Goal of the exercise:
Extract each line of the data below exactly as written.

-------- Provided records

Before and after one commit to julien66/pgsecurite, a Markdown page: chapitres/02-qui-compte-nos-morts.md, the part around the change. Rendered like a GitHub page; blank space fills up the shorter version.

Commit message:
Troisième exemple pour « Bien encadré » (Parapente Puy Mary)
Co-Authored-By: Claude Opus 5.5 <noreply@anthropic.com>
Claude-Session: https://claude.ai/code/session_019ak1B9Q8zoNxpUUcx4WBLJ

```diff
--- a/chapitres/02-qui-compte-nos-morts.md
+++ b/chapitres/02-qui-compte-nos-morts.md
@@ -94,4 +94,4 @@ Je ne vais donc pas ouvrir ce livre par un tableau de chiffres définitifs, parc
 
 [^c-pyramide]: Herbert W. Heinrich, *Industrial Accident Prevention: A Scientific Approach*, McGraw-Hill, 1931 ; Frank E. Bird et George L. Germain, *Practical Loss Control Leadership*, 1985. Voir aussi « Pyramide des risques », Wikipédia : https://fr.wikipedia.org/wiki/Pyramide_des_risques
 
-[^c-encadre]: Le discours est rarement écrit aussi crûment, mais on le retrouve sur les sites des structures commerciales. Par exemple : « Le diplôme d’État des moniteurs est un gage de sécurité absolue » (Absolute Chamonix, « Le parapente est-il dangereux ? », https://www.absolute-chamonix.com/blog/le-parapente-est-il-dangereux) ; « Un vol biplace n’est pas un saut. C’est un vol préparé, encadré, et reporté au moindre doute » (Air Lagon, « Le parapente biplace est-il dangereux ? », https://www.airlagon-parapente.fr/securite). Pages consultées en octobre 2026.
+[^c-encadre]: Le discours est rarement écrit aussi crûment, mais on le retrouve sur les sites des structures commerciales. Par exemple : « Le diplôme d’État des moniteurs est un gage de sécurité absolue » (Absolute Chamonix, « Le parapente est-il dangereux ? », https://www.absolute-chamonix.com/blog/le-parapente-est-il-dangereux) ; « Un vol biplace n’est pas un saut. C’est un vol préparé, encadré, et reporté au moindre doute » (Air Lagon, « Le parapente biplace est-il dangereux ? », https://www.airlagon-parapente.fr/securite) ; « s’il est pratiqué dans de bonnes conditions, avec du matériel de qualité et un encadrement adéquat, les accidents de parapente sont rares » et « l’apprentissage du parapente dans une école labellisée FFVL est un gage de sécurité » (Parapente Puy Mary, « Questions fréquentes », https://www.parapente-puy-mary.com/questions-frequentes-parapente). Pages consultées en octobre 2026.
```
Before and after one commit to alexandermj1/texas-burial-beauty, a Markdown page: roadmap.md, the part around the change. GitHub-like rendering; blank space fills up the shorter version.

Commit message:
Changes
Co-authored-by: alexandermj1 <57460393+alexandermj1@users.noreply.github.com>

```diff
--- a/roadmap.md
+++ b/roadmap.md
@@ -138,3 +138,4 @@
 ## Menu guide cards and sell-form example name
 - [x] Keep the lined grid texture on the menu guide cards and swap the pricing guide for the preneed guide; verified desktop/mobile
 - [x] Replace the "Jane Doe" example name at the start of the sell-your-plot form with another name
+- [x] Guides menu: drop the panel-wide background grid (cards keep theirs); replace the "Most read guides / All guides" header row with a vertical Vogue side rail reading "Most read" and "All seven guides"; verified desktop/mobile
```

----------------

Answer to the exercise:
Before and after one commit to julien66/pgsecurite, a Markdown page: chapitres/02-qui-compte-nos-morts.md, the part around the change. Rendered like a GitHub page; blank space fills up the shorter version.

Commit message:
Troisième exemple pour « Bien encadré » (Parapente Puy Mary)
Co-Authored-By: Claude Opus 5.5 <noreply@anthropic.com>
Claude-Session: https://claude.ai/code/session_019ak1B9Q8zoNxpUUcx4WBLJ

```diff
--- a/chapitres/02-qui-compte-nos-morts.md
+++ b/chapitres/02-qui-compte-nos-morts.md
@@ -94,4 +94,4 @@ Je ne vais donc pas ouvrir ce livre par un tableau de chiffres définitifs, parc
 
 [^c-pyramide]: Herbert W. Heinrich, *Industrial Accident Prevention: A Scientific Approach*, McGraw-Hill, 1931 ; Frank E. Bird et George L. Germain, *Practical Loss Control Leadership*, 1985. Voir aussi « Pyramide des risques », Wikipédia : https://fr.wikipedia.org/wiki/Pyramide_des_risques
 
-[^c-encadre]: Le discours est rarement écrit aussi crûment, mais on le retrouve sur les sites des structures commerciales. Par exemple : « Le diplôme d’État des moniteurs est un gage de sécurité absolue » (Absolute Chamonix, « Le parapente est-il dangereux ? », https://www.absolute-chamonix.com/blog/le-parapente-est-il-dangereux) ; « Un vol biplace n’est pas un saut. C’est un vol préparé, encadré, et reporté au moindre doute » (Air Lagon, « Le parapente biplace est-il dangereux ? », https://www.airlagon-parapente.fr/securite). Pages consultées en octobre 2026.
+[^c-encadre]: Le discours est rarement écrit aussi crûment, mais on le retrouve sur les sites des structures commerciales. Par exemple : « Le diplôme d’État des moniteurs est un gage de sécurité absolue » (Absolute Chamonix, « Le parapente est-il dangereux ? », https://www.absolute-chamonix.com/blog/le-parapente-est-il-dangereux) ; « Un vol biplace n’est pas un saut. C’est un vol préparé, encadré, et reporté au moindre doute » (Air Lagon, « Le parapente biplace est-il dangereux ? », https://www.airlagon-parapente.fr/securite) ; « s’il est pratiqué dans de bonnes conditions, avec du matériel de qualité et un encadrement adéquat, les accidents de parapente sont rares » et « l’apprentissage du parapente dans une école labellisée FFVL est un gage de sécurité » (Parapente Puy Mary, « Questions fréquentes », https://www.parapente-puy-mary.com/questions-frequentes-parapente). Pages consultées en octobre 2026.
```
Before and after one commit to alexandermj1/texas-burial-beauty, a Markdown page: roadmap.md, the part around the change. GitHub-like rendering; blank space fills up the shorter version.

Commit message:
Changes
Co-authored-by: alexandermj1 <57460393+alexandermj1@users.noreply.github.com>

```diff
--- a/roadmap.md
+++ b/roadmap.md
@@ -138,3 +138,4 @@
 ## Menu guide cards and sell-form example name
 - [x] Keep the lined grid texture on the menu guide cards and swap the pricing guide for the preneed guide; verified desktop/mobile
 - [x] Replace the "Jane Doe" example name at the start of the sell-your-plot form with another name
+- [x] Guides menu: drop the panel-wide background grid (cards keep theirs); replace the "Most read guides / All guides" header row with a vertical Vogue side rail reading "Most read" and "All seven guides"; verified desktop/mobile
```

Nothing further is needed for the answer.